As we approach the 10-year anniversary of the BP Deepwater Horizon oil disaster, Ocean Conservancy is reflecting on the work we’ve done to restore the Gulf of Mexico and inviting Gulf Coast community leaders to reflect with us.
As two women of color with special connections to the Gulf and as emerging leaders in conservation, we want to figure out where we fit in conserving and sustaining the Gulf Coast.
“I grew up in San Antonio, Texas in a Blaxican (Black and Mexican) family who used the Gulf as a place of recreation and sustenance. My abuelita, Grandma Bea, sustained a tradition of spending Fourth of July on the beach in Corpus Christi. My grandpa, Carlos, would make dinner of the fresh catch he’d bring home after a weekend of fishing on the coast.” – Ki’Amber

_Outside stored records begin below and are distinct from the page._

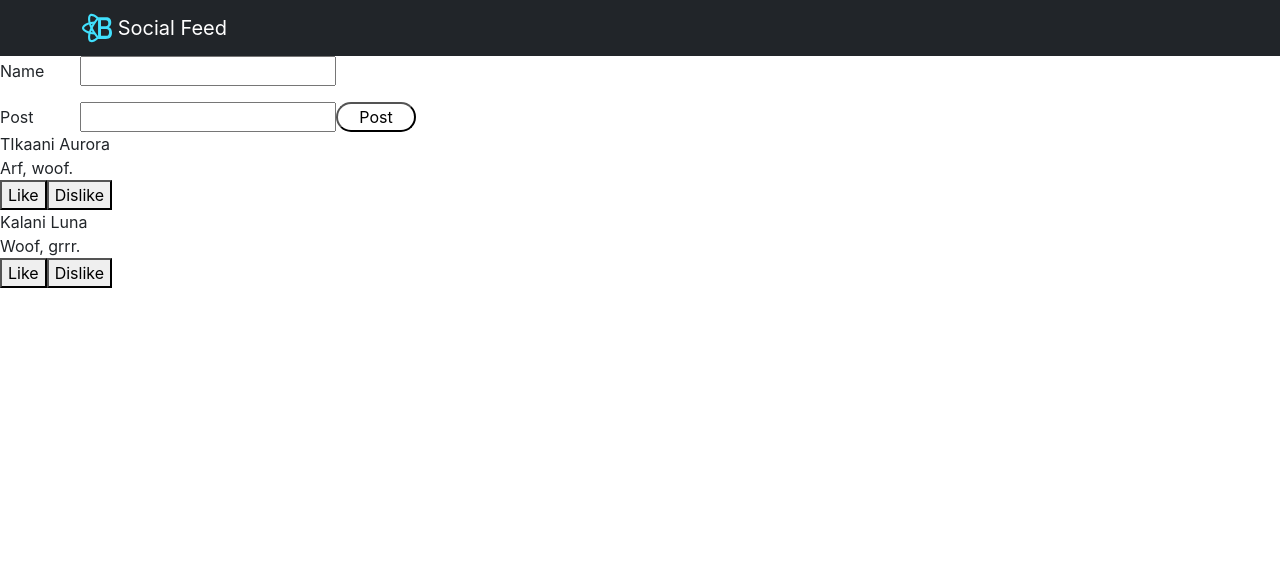
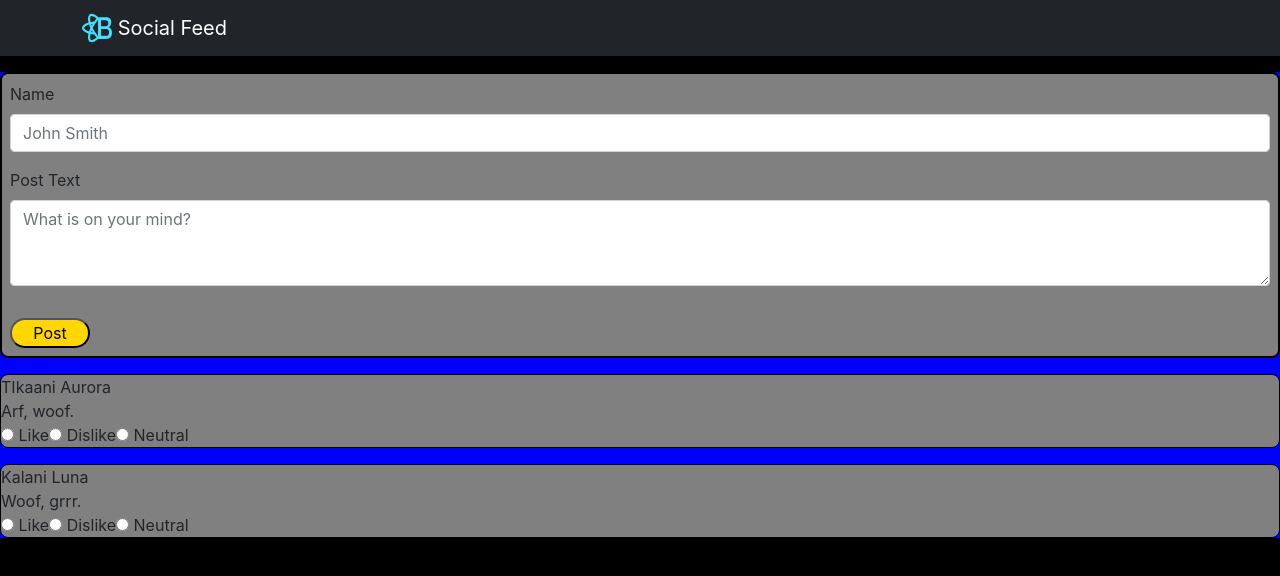
Before and after one commit to CelestialCoyote/dcc-reactSocialFeed, a React (Create React App) app: page / in a window 1280 px wide. Shown: the top 576 px of the page. Built offline with nearby package versions, Linux system fonts and the light colour scheme; the HTML template or start-up script is replaced by a standard one.

Commit message:
Styled CreatePostForm component. Still needs work.

```diff
--- a/src/App.js
+++ b/src/App.js
@@ -14,17 +14,15 @@ function App() {
   }
 
   return (
-    //<div style={{display:"flex"}}>
-    //  <div style={{height: "200px",width:"200px",backgroundColor: "aliceblue"}}></div>
-    //  <div style={{height: "200px",width:"200px",backgroundColor: "greenyellow"}}></div>
-    //</div>
 
-    <div>
+    <div className=''>
 
+      <div className='mb-3'>
         <NavigationBar />
+      </div>
 
-      <div>
-
+      <div className='' style={{ backgroundColor: 'blue'}}>
+        <div className=''>
           <div>
             <CreatePosts addNewPost={addNewPost} />
           </div>
@@ -32,10 +30,11 @@ function App() {
           <div>
             <DisplayPosts parentPosts={posts} />
           </div>
+        </div>
+      </div>
 
     </div>
 
-    </div>
   );
 }
 
--- a/src/Components/CreatePosts/CreatePostsForm.jsx
+++ b/src/Components/CreatePosts/CreatePostsForm.jsx
@@ -18,15 +18,24 @@ const CreatePostsForm = (props) => {
 
     return (
 
-        <form onSubmit={handleSubmit}>
+        <form id='create-post-form' onSubmit={handleSubmit}>
 
-            <label className='create-post-label'>Name</label>
-            <input className='' type='text' value={name} onChange={(event) => setName(event.target.value)} /><br></br>
+            <div className='mb-3'>
+                <label for='name' className='form-label'>Name</label>
+                <input id='name' className='form-control' type='text' placeholder='John Smith' value={name} onChange={(event) => setName(event.target.value)} />
+            </div>
 
-            <label className='create-post-label'>Post</label>
-            <input className='' type='text' value={post} onChange={(event) => setPost(event.target.value)}/>
+            <div className="mb-3">
+                <label for="post-text" className="form-label">Post Text</label>
+                <textarea id="post-text" className="form-control" rows="3" placeholder='What is on your mind?' value={post} onChange={(event) => setPost(event.target.value)}></textarea>
+            </div>
 
-            <button id='submit-button' className='' type='submit' style={{'marginTop' : '1.0em'}}>Post</button>
+            <div className='justify-content-end'>
+                <button id='post-submit-button' className='' type='submit' style={{'marginTop' : '1.0em'}}>Post</button>
+            </div>
+
+
+
 
         </form>
 
--- a/src/Components/DisplayPosts/DisplayPosts.jsx
+++ b/src/Components/DisplayPosts/DisplayPosts.jsx
@@ -8,7 +8,7 @@ const DisplayPosts = (props) => {
         <div>
             {props.parentPosts.map((post, index) => {
                 return (
-                    <div>
+                    <div key={index}>
                         <Post post={post}/>
                     </div>
                 );
--- a/src/Components/Post/Post.jsx
+++ b/src/Components/Post/Post.jsx
@@ -1,14 +1,40 @@
-import React from 'react';
+import React, { useState } from "react";
+
+
 
 
 const Post = (props) => {
+    const [isLiked, setIsLiked] = useState(false);
+    const [isDisLiked, setIsDisLiked] = useState(false);
+
+    let liked = "lightgreen"
+    let disliked = "red"
+
+    function handleLikes(event) {
+        setIsLiked(!isLiked);
+        if(isLiked) {
+            event.target.style.backgroundColor = "green";
+        } else {
+            event.target.style.backgroundColor = "gray";
+        }
+    }
+
+
     return (
 
-        <div>
+        <div className='post-container'>
             <div>{props.post.name}</div>
             <div>{props.post.post}</div>
-            <button>Like</button>
-            <button>Dislike</button>
+
+            {/*<button onClick = {handleLikes}>Like</button>
+            <button onClick = {()=> setIsDisLiked(!isDisLiked)}>DisLike</button>*/}
+
+            <div>
+                <input type="radio" value="Like" name="likes" /> Like
+                <input type="radio" value="Dislike" name="likes" /> Dislike
+                <input type="radio" value="Neutral" name="likes" /> Neutral
+            </div>
+
         </div>
 
     );
--- a/src/index.css
+++ b/src/index.css
@@ -17,14 +17,33 @@ code {
 * My css starts here.
 ******************/
 
-/*body {
+body {
+  background-color: black;
+}
+
+#create-post-form {
   background-color: gray;
-}*/
+  border: 2px solid black;
+  border-radius: 0.5em;
 
-#main-container {
-  background-color: gray;
-  border: 1px solid blue;
-  padding: 1.0em;
+  padding: 0.5em;
+  width: 100%;
+}
+
+.create-post-label {
+  background-color: yellow;
+  width: 5.0em;
+}
+
+.create-post-entry {
+  padding-top: 0.5em;
+}
+
+#post-submit-button {
+  background-color: gold;
+  border-radius: 1.0em;
+  color: black;
+  width: 5.0em;
 }
 
 #posts-container {
@@ -34,32 +53,8 @@ code {
 }
 
 .post-container {
-  border: 1px;
-  border-style: solid;
-  border-color: purple;
+  background-color: gray;
+  border: 1px solid black;
   border-radius: 0.5em;
   margin-top: 1.0em;
 }
-
-
-#create-post-container {
-  border: 2px solid black;
-  border-radius: 0.5em;
-
-  padding: 0.5em;
-}
-
-.create-post-entry {
-  padding-top: 0.5em;
-}
-
-.create-post-label {
-  width: 5.0em;
-}
-
-#submit-button {
-  background-color: white;
-  border-radius: 1.0em;
-  color: black;
-  width: 5.0em;
-}
```
Lines whose indentation alone changed are shown as unchanged.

“When it comes to the Gulf Coast, I think immediately of Vietnamese-Cajun crawfish, the Kemp’s Ridley sea turtle and the salt marshes of Galveston close to where I grew up in Houston, Texas. I am proud to be from one of the most culturally diverse regions in the United States, where many immigrant communities have made their home. My friends and family have had to rebuild their homes, even lives, after hurricanes like Katrina, Rita, Ike and Harvey.” – Cindy
Storytelling is an important part of our work, especially how we tell the story, who tells the story, and who is represented in the story. Through the Roger Arliner Young Fellowship, we became interested in uplifting the voices of communities of color who are largely underrepresented in most narratives from mainstream environmental organizations.
We’re excited to share our conversations with three black women who are leading change in the Gulf of Mexico: Colette Pichon Battle, Keala J. Hughes, and Frances Roberts-Gregory. They spoke to us about the value of the Gulf of Mexico, compounded disasters, the oil and gas industry, frontline communities, sacrifice zones, restoration and climate justice.
We asked them what they value most about this place we call home:
“So I’m an African American woman with a very complicated ethnic background that is what’s called Creole, and one thing to know about Creole people is that they have ties to Africa and they have ties to Europe and they have ties to the Caribbean. And the Gulf of Mexico for me, as just a physical thing, is the water that ties me to America and the Caribbean…And all of the culture and traditions that exist in both places…exist in those places because we share the Gulf…So this place, the Gulf, connects us to a unique American reality and a Caribbean reality. And both of those realities stem from an African heritage. So the water is what connects me to my identity. ”Founder, President and Executive Director of the Gulf Coast Center for Law & Policy
“[It’s] the diversity, it’s the people, it’s the ecosystem, it’s the variety of things that people can come to do in the Gulf, it’s the water, it’s the beaches, it’s everything that I think makes the Gulf Coast unique, as well as what we contribute to the entire United States. I think it’s just a very valuable portion of the country that people did not realize was that valuable until we had such a horrible incident to happen.”Director of External Affairs & Tribal Relations at the RESTORE Council
“I value the people, the communities, the unique ways of living. This is somewhat a controversial term, but I guess the resilience. The capacity to adapt to so many different types of oppressions and layers of disaster, over and over again, but yet still make time to cook jambalaya and gumbo and make beautiful music, like Zydeco and Bounce. I would say it’s one of the most unique regions of the country. Very fertile in many different ways, and a birthplace for different musical styles, and cultures, and foods and disasters and different types of policies; experimental policies. I appreciate the Gulf for its uniqueness.”PhD Candidate in the Environmental Science, Policy, & Management department at UC Berkeley
The Gulf of Mexico is a treasure. This is our home. As a place fraught with the effects of climate disaster and environmental injustice, the Gulf in particular needs climate justice. We hope it will continue to be a place where folks can fish and eat from, where our diverse cultures can be sustained, where we can transition to a regenerative economy that takes a healthy, balanced approach to using our natural resources so that human and wildlife communities alike can thrive.
Stay tuned for the next installment of Women of Color Gulf Reflections next week!